During a climb of the Torment-Forbidden Traverse last summer, I remember looking down onto the Boston Glacier and over to Mount Buckner, thinking how expansive and remote the area looked. Buckner's North Face seemed like a good objective for the July timeframe, so Kelsey and I geared up once again.
We left late from Seattle on the 4th, departing the car from the Boston Basin lot at about 1:45pm. Our plan was to camp on the Boston Glacier, partly just for the experience of being back there for a night, knowing that it would mean a carry over. It took just over an hour to get to the snow line at the edge of Boston Basin. We headed up the Quien Sabe route in our shorts and t-shirts, enjoying the beautiful day. We decided to forego the loose scramble around Boston in favor of a (hopefully) easier drop from Sharkfin Col or the nearby ridge.
To keep things light, we'd only brought a 30m glacier line and it sounded like the Sharkfin drop would require a longer rap, so we traversed past it to the ridge just to the east. The down climb on the far side looked steep but possible, so we headed down there. The first half wasn't too bad—just steep, but secure snow. Then it got a little spicy, with a little low-grade, mixed down climbing in a no-fall zone on crumbly rock. It took a while to pull this off, since neither one of us wanted to end up with a broken leg on the North side of the divide.
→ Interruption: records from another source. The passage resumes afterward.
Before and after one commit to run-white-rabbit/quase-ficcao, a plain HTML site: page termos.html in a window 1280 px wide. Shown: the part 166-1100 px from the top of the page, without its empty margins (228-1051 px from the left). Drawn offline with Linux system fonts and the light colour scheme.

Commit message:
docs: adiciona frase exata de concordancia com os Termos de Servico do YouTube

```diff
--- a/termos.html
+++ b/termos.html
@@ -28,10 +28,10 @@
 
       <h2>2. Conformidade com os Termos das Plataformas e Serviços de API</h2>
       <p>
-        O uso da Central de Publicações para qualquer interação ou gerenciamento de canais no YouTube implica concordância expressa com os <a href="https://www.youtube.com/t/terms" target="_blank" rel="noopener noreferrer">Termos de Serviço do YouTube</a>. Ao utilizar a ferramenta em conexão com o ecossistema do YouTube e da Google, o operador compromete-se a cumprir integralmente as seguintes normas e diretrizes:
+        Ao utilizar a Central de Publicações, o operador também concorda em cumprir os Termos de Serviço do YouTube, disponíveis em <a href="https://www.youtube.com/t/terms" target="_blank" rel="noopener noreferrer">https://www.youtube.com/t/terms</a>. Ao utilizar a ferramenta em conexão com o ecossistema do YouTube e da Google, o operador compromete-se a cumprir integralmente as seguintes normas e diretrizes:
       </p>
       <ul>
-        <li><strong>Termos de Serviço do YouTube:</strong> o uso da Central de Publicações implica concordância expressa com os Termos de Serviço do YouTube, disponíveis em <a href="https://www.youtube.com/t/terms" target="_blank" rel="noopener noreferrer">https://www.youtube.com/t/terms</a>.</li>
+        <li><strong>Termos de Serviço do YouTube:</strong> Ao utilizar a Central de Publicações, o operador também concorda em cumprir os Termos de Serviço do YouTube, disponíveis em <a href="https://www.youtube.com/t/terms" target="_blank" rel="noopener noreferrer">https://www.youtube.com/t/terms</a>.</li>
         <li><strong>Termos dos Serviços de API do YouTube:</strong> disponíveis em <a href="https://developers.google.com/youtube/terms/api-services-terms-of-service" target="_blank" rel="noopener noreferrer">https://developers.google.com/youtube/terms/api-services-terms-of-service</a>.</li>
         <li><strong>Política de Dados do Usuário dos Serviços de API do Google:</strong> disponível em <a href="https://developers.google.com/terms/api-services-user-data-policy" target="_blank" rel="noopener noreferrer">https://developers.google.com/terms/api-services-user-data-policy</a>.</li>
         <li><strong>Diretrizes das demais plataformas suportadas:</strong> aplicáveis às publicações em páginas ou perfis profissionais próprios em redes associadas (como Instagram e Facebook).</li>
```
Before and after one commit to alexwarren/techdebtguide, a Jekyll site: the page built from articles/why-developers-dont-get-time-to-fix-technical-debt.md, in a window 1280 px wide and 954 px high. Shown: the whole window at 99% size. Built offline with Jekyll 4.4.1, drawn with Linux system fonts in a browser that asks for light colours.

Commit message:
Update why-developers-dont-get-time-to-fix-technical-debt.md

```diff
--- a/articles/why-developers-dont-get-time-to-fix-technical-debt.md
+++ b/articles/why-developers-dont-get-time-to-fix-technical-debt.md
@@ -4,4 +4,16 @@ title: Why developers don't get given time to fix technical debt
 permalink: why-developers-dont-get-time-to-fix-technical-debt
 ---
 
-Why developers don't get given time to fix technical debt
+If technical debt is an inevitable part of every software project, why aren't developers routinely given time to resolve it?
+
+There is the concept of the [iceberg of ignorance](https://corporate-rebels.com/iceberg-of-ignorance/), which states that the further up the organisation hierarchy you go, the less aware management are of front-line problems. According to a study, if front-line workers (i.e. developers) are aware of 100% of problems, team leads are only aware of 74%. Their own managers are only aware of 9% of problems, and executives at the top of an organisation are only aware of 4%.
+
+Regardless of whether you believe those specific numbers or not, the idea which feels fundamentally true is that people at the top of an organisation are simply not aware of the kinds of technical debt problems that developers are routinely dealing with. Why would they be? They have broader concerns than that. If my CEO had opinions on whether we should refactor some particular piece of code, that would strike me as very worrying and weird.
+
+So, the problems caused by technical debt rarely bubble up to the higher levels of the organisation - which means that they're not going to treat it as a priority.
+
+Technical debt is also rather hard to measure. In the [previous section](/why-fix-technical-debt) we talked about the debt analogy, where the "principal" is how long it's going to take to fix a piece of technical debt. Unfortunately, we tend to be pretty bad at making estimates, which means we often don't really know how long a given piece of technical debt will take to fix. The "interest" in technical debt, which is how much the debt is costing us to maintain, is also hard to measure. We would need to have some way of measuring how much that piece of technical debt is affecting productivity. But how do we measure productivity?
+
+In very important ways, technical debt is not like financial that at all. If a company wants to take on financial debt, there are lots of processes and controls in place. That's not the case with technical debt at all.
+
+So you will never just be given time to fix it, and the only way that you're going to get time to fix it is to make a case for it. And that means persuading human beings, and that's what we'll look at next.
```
After the spicy down climb, the weather started rolling in and began lightly raining on us as we traversed near large crevasses to a flat point on the glacier about three quarters of a mile from where we'd dropped in. The approach to Buckner was obvious from here and we were starting to get a bit wet, so we pitched camp and dove into the tent for some fuel and sleep, which were both made better by the highly American P-51 Imperial Porter we'd carried in to celebrate the 4th.
Our back of the napkin math suggested that we could be back at the car in about 10 hours, so we set an alarm for 4:30am. The sunrise was quite Mordor-esque and, after enjoying it and some coffee, we were moving by 5:45am. It only took an hour to reach the route, traversing high above most of the crevasses and finding a boot pack up there.
I'd been hoping for something at least a little spicy on the route, be it ice or rock, but the route was in fine early-season shape, with a boot pack that was somewhere between faint and well-formed throughout. We went from our traverse point at 7,800 feet to the summit at 9,114 feet in 1 hour, stepping over the final ridge into the sun at about 7:45am. The most difficult part had been steep snow just right of a rock outcrop about halfway up. We didn't feel the need for (and didn't place any) protection on the climb.
The reality hit us at this point that we'd already done what we'd gone there for and that the rest of our day would be a bit tedious. Thankfully, the descent to Horseshoe Basin was fast. In a little over 2 hours, we were down to 6,500 feet and almost to the snow finger leading to the ramp up to the Sahale Arm. Another 3 hours later (including some naps in the sun on opportune rocks), we were on the summit of Sahale, enjoying the view and the rest of our lunch before descending the Quien Sabe, which was thankfully possible as a straight shot to the Boston Basin camp. We were back to the car at about 4pm and, more importantly, at the BBQ caboose in Marblemount shortly thereafter.
I'd call it more of an alpine tour than a climb. Don't get me wrong—it was gorgeous, but the climb itself didn't quite satisfy the technical appetite. Our down climb from near Sharkfin was the spiciest part of the weekend.